Your task: Please output every entry below exactly as written, leaving out any pictures.

Task material:
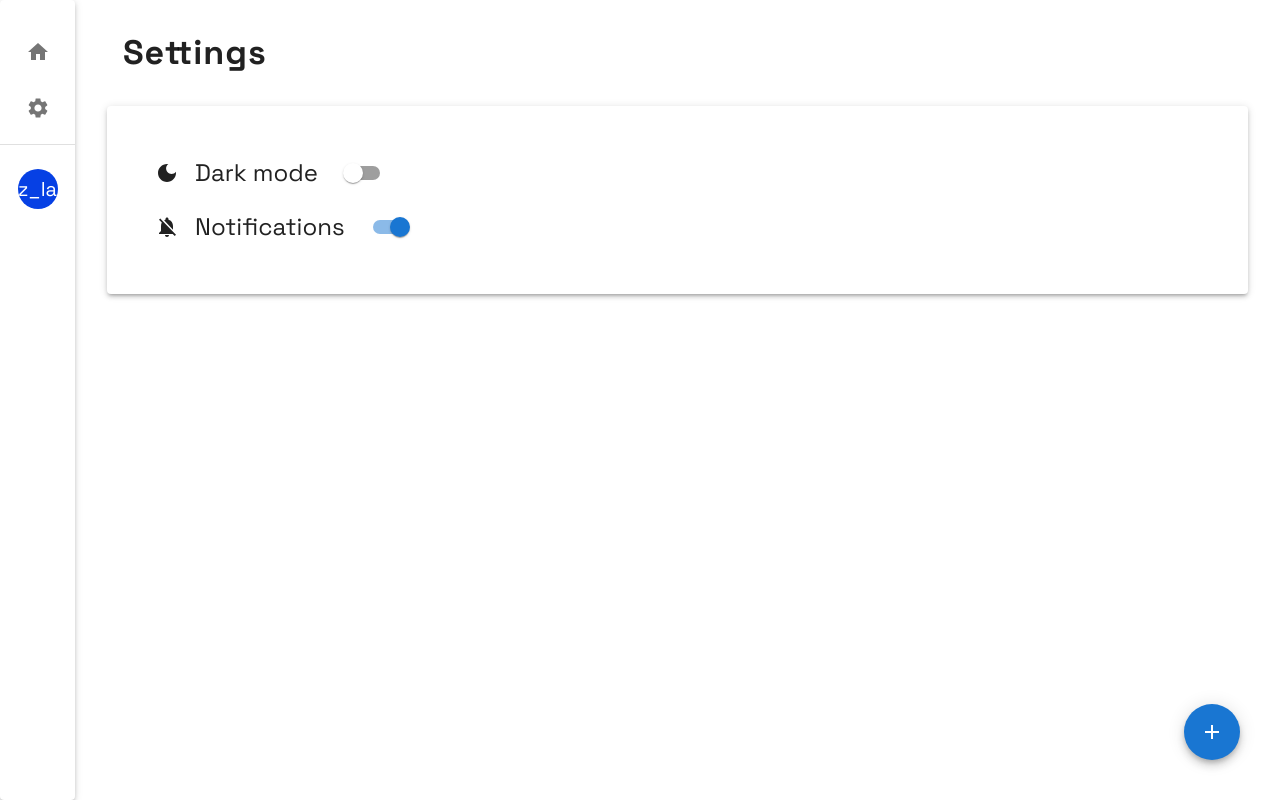
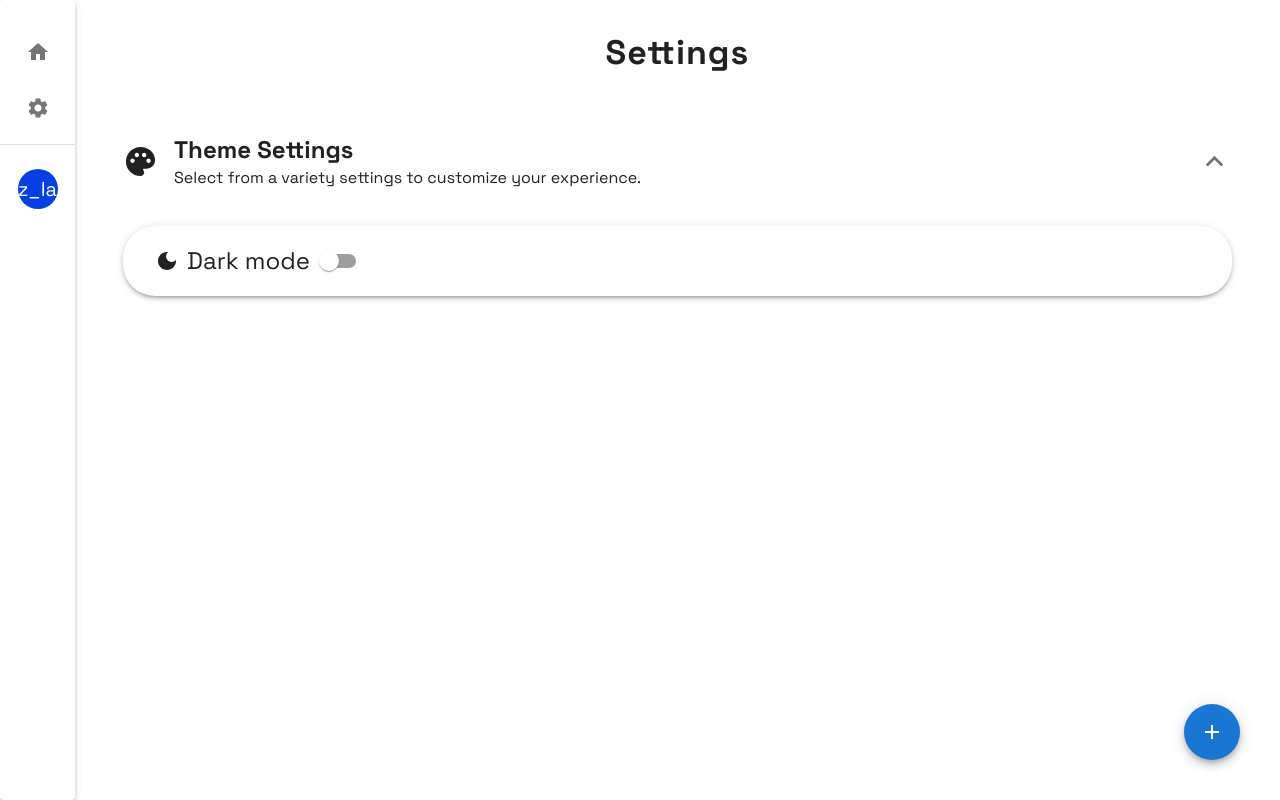
Before and after one commit to CoolfireOD/memora-demo, a React (Vite) app: page /settings in a window 1280 px wide. Built offline with nearby package versions, Linux system fonts and the light colour scheme.

Commit message:
style: change settings page design

```diff
--- a/src/routes/settingsRoute/SettingsRoute.tsx
+++ b/src/routes/settingsRoute/SettingsRoute.tsx
@@ -1,63 +1,38 @@
-import { Box, Paper, Switch, Typography } from "@mui/material";
 import React, { FC } from "react";
-import { useColorMode } from "../../components/ColorModeProvider";
-import DarkModeIcon from "@mui/icons-material/DarkMode";
-import NotificationsIcon from "@mui/icons-material/Notifications";
-import NotificationsOffIcon from "@mui/icons-material/NotificationsOff";
-import { useForm } from "react-hook-form";
-
-type Inputs = {
-  notifications: boolean;
-};
+import { Box, Typography } from "@mui/material";
+import PaletteIcon from "@mui/icons-material/Palette";
+import { SettingsSection } from "./components/SettingsSection";
+import { ThemeSettingsItem } from "./components/ThemeSettingsItem";
 
 export const SettingsRoute: FC = () => {
-  const { mode, toggleColorMode } = useColorMode();
-  const { register, watch } = useForm<Inputs>();
-
   return (
     <Box
       sx={{
         width: "100%",
         display: "flex",
         flexDirection: "column",
-        rowGap: 4,
+        gap: 4,
       }}
     >
       <Typography
         variant="h4"
         sx={{
-          fontStyle: "bold",
           fontWeight: 700,
           letterSpacing: 1,
-          textIndent: "1rem",
+          width: "100%",
+          textAlign: "center",
         }}
       >
         Settings
       </Typography>
-      <Paper
-        elevation={3}
-        sx={{
-          p: 6,
-          display: "flex",
-          flexDirection: "column",
-          rowGap: 2,
-        }}
+      <SettingsSection
+        sectionIcon={<PaletteIcon fontSize="large" />}
+        sectionTitle="Theme Settings"
+        sectionText="Select from a variety settings to customize your
+                        experience."
       >
-        <Box sx={{ display: "flex", columnGap: 2, alignItems: "center" }}>
-          <DarkModeIcon />
-          <Typography variant="h5">Dark mode</Typography>
-          <Switch defaultChecked={mode === "dark"} onChange={toggleColorMode} />
-        </Box>
-        <Box sx={{ display: "flex", columnGap: 2, alignItems: "center" }}>
-          {watch("notifications") ? (
-            <NotificationsIcon />
-          ) : (
-            <NotificationsOffIcon />
-          )}
-          <Typography variant="h5">Notifications</Typography>
-          <Switch defaultChecked={true} {...register("notifications")} />
-        </Box>
-      </Paper>
+        <ThemeSettingsItem />
+      </SettingsSection>
     </Box>
   );
 };
--- /dev/null
+++ b/src/routes/settingsRoute/components/SettingsItem.tsx
@@ -0,0 +1,24 @@
+import React, { FC } from "react";
+import { Paper } from "@mui/material";
+
+interface SettingsItemProps {
+  children: JSX.Element;
+}
+
+export const SettingsItem: FC<SettingsItemProps> = ({ children }) => {
+  return (
+    <Paper
+      elevation={3}
+      sx={{
+        p: 2,
+        px: 4,
+        display: "flex",
+        flexDirection: "column",
+        gap: 2,
+        borderRadius: 8,
+      }}
+    >
+      {children}
+    </Paper>
+  );
+};
--- /dev/null
+++ b/src/routes/settingsRoute/components/SettingsSection.tsx
@@ -0,0 +1,81 @@
+import React, { FC } from "react";
+import {
+  Box,
+  Typography,
+  Accordion,
+  AccordionSummary,
+  AccordionDetails,
+} from "@mui/material";
+import ExpandMoreIcon from "@mui/icons-material/ExpandMore";
+
+interface SettingsItemProps {
+  sectionIcon: JSX.Element;
+  sectionTitle: string;
+  sectionText?: string;
+  children: JSX.Element;
+}
+
+export const SettingsSection: FC<SettingsItemProps> = ({
+  sectionIcon,
+  sectionTitle,
+  sectionText = "",
+  children,
+}) => {
+  return (
+    <Accordion
+      defaultExpanded
+      disableGutters
+      sx={{
+        backgroundColor: "transparent",
+        border: "none",
+        boxShadow: "none",
+        outline: "none",
+
+        "&::before": {
+          display: "none",
+        },
+      }}
+    >
+      <AccordionSummary
+        sx={{
+          display: "flex",
+          alignItems: "center",
+          padding: 2,
+          gap: 2,
+        }}
+        expandIcon={<ExpandMoreIcon fontSize="large" />}
+      >
+        <Box
+          sx={{
+            marginRight: 2,
+            display: "flex",
+            alignItems: "center",
+          }}
+        >
+          {sectionIcon}
+        </Box>
+        <Box>
+          <Typography
+            sx={{
+              fontWeight: "bold",
+            }}
+            variant="h5"
+          >
+            {sectionTitle}
+          </Typography>
+          <Typography
+            variant="body1"
+            sx={{
+              "@media screen and (max-width: 600px)": {
+                display: "none",
+              },
+            }}
+          >
+            {sectionText}
+          </Typography>
+        </Box>
+      </AccordionSummary>
+      <AccordionDetails>{children}</AccordionDetails>
+    </Accordion>
+  );
+};
--- /dev/null
+++ b/src/routes/settingsRoute/components/ThemeSettingsItem.tsx
@@ -0,0 +1,25 @@
+import React, { FC } from "react";
+import { Box, Switch, Typography } from "@mui/material";
+import DarkModeIcon from "@mui/icons-material/DarkMode";
+import { useColorMode } from "../../../components/ColorModeProvider";
+import { SettingsItem } from "./SettingsItem";
+
+export const ThemeSettingsItem: FC = () => {
+  const { mode, toggleColorMode } = useColorMode();
+
+  return (
+    <>
+      <SettingsItem>
+        <Box sx={{ display: "flex", alignItems: "center" }}>
+          <DarkModeIcon sx={{ marginRight: 1 }} />
+          <Typography variant="h5">Dark mode</Typography>
+          <Switch
+            checked={mode === "dark"}
+            onChange={toggleColorMode}
+            color="primary"
+          />
+        </Box>
+      </SettingsItem>
+    </>
+  );
+};
```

Result of this exercise:
Before and after one commit to CoolfireOD/memora-demo, a React (Vite) app: page /settings in a window 1280 px wide. Built offline with nearby package versions, Linux system fonts and the light colour scheme.

Commit message:
style: change settings page design

```diff
--- a/src/routes/settingsRoute/SettingsRoute.tsx
+++ b/src/routes/settingsRoute/SettingsRoute.tsx
@@ -1,63 +1,38 @@
-import { Box, Paper, Switch, Typography } from "@mui/material";
 import React, { FC } from "react";
-import { useColorMode } from "../../components/ColorModeProvider";
-import DarkModeIcon from "@mui/icons-material/DarkMode";
-import NotificationsIcon from "@mui/icons-material/Notifications";
-import NotificationsOffIcon from "@mui/icons-material/NotificationsOff";
-import { useForm } from "react-hook-form";
-
-type Inputs = {
-  notifications: boolean;
-};
+import { Box, Typography } from "@mui/material";
+import PaletteIcon from "@mui/icons-material/Palette";
+import { SettingsSection } from "./components/SettingsSection";
+import { ThemeSettingsItem } from "./components/ThemeSettingsItem";
 
 export const SettingsRoute: FC = () => {
-  const { mode, toggleColorMode } = useColorMode();
-  const { register, watch } = useForm<Inputs>();
-
   return (
     <Box
       sx={{
         width: "100%",
         display: "flex",
         flexDirection: "column",
-        rowGap: 4,
+        gap: 4,
       }}
     >
       <Typography
         variant="h4"
         sx={{
-          fontStyle: "bold",
           fontWeight: 700,
           letterSpacing: 1,
-          textIndent: "1rem",
+          width: "100%",
+          textAlign: "center",
         }}
       >
         Settings
       </Typography>
-      <Paper
-        elevation={3}
-        sx={{
-          p: 6,
-          display: "flex",
-          flexDirection: "column",
-          rowGap: 2,
-        }}
+      <SettingsSection
+        sectionIcon={<PaletteIcon fontSize="large" />}
+        sectionTitle="Theme Settings"
+        sectionText="Select from a variety settings to customize your
+                        experience."
       >
-        <Box sx={{ display: "flex", columnGap: 2, alignItems: "center" }}>
-          <DarkModeIcon />
-          <Typography variant="h5">Dark mode</Typography>
-          <Switch defaultChecked={mode === "dark"} onChange={toggleColorMode} />
-        </Box>
-        <Box sx={{ display: "flex", columnGap: 2, alignItems: "center" }}>
-          {watch("notifications") ? (
-            <NotificationsIcon />
-          ) : (
-            <NotificationsOffIcon />
-          )}
-          <Typography variant="h5">Notifications</Typography>
-          <Switch defaultChecked={true} {...register("notifications")} />
-        </Box>
-      </Paper>
+        <ThemeSettingsItem />
+      </SettingsSection>
     </Box>
   );
 };
--- /dev/null
+++ b/src/routes/settingsRoute/components/SettingsItem.tsx
@@ -0,0 +1,24 @@
+import React, { FC } from "react";
+import { Paper } from "@mui/material";
+
+interface SettingsItemProps {
+  children: JSX.Element;
+}
+
+export const SettingsItem: FC<SettingsItemProps> = ({ children }) => {
+  return (
+    <Paper
+      elevation={3}
+      sx={{
+        p: 2,
+        px: 4,
+        display: "flex",
+        flexDirection: "column",
+        gap: 2,
+        borderRadius: 8,
+      }}
+    >
+      {children}
+    </Paper>
+  );
+};
--- /dev/null
+++ b/src/routes/settingsRoute/components/SettingsSection.tsx
@@ -0,0 +1,81 @@
+import React, { FC } from "react";
+import {
+  Box,
+  Typography,
+  Accordion,
+  AccordionSummary,
+  AccordionDetails,
+} from "@mui/material";
+import ExpandMoreIcon from "@mui/icons-material/ExpandMore";
+
+interface SettingsItemProps {
+  sectionIcon: JSX.Element;
+  sectionTitle: string;
+  sectionText?: string;
+  children: JSX.Element;
+}
+
+export const SettingsSection: FC<SettingsItemProps> = ({
+  sectionIcon,
+  sectionTitle,
+  sectionText = "",
+  children,
+}) => {
+  return (
+    <Accordion
+      defaultExpanded
+      disableGutters
+      sx={{
+        backgroundColor: "transparent",
+        border: "none",
+        boxShadow: "none",
+        outline: "none",
+
+        "&::before": {
+          display: "none",
+        },
+      }}
+    >
+      <AccordionSummary
+        sx={{
+          display: "flex",
+          alignItems: "center",
+          padding: 2,
+          gap: 2,
+        }}
+        expandIcon={<ExpandMoreIcon fontSize="large" />}
+      >
+        <Box
+          sx={{
+            marginRight: 2,
+            display: "flex",
+            alignItems: "center",
+          }}
+        >
+          {sectionIcon}
+        </Box>
+        <Box>
+          <Typography
+            sx={{
+              fontWeight: "bold",
+            }}
+            variant="h5"
+          >
+            {sectionTitle}
+          </Typography>
+          <Typography
+            variant="body1"
+            sx={{
+              "@media screen and (max-width: 600px)": {
+                display: "none",
+              },
+            }}
+          >
+            {sectionText}
+          </Typography>
+        </Box>
+      </AccordionSummary>
+      <AccordionDetails>{children}</AccordionDetails>
+    </Accordion>
+  );
+};
--- /dev/null
+++ b/src/routes/settingsRoute/components/ThemeSettingsItem.tsx
@@ -0,0 +1,25 @@
+import React, { FC } from "react";
+import { Box, Switch, Typography } from "@mui/material";
+import DarkModeIcon from "@mui/icons-material/DarkMode";
+import { useColorMode } from "../../../components/ColorModeProvider";
+import { SettingsItem } from "./SettingsItem";
+
+export const ThemeSettingsItem: FC = () => {
+  const { mode, toggleColorMode } = useColorMode();
+
+  return (
+    <>
+      <SettingsItem>
+        <Box sx={{ display: "flex", alignItems: "center" }}>
+          <DarkModeIcon sx={{ marginRight: 1 }} />
+          <Typography variant="h5">Dark mode</Typography>
+          <Switch
+            checked={mode === "dark"}
+            onChange={toggleColorMode}
+            color="primary"
+          />
+        </Box>
+      </SettingsItem>
+    </>
+  );
+};
```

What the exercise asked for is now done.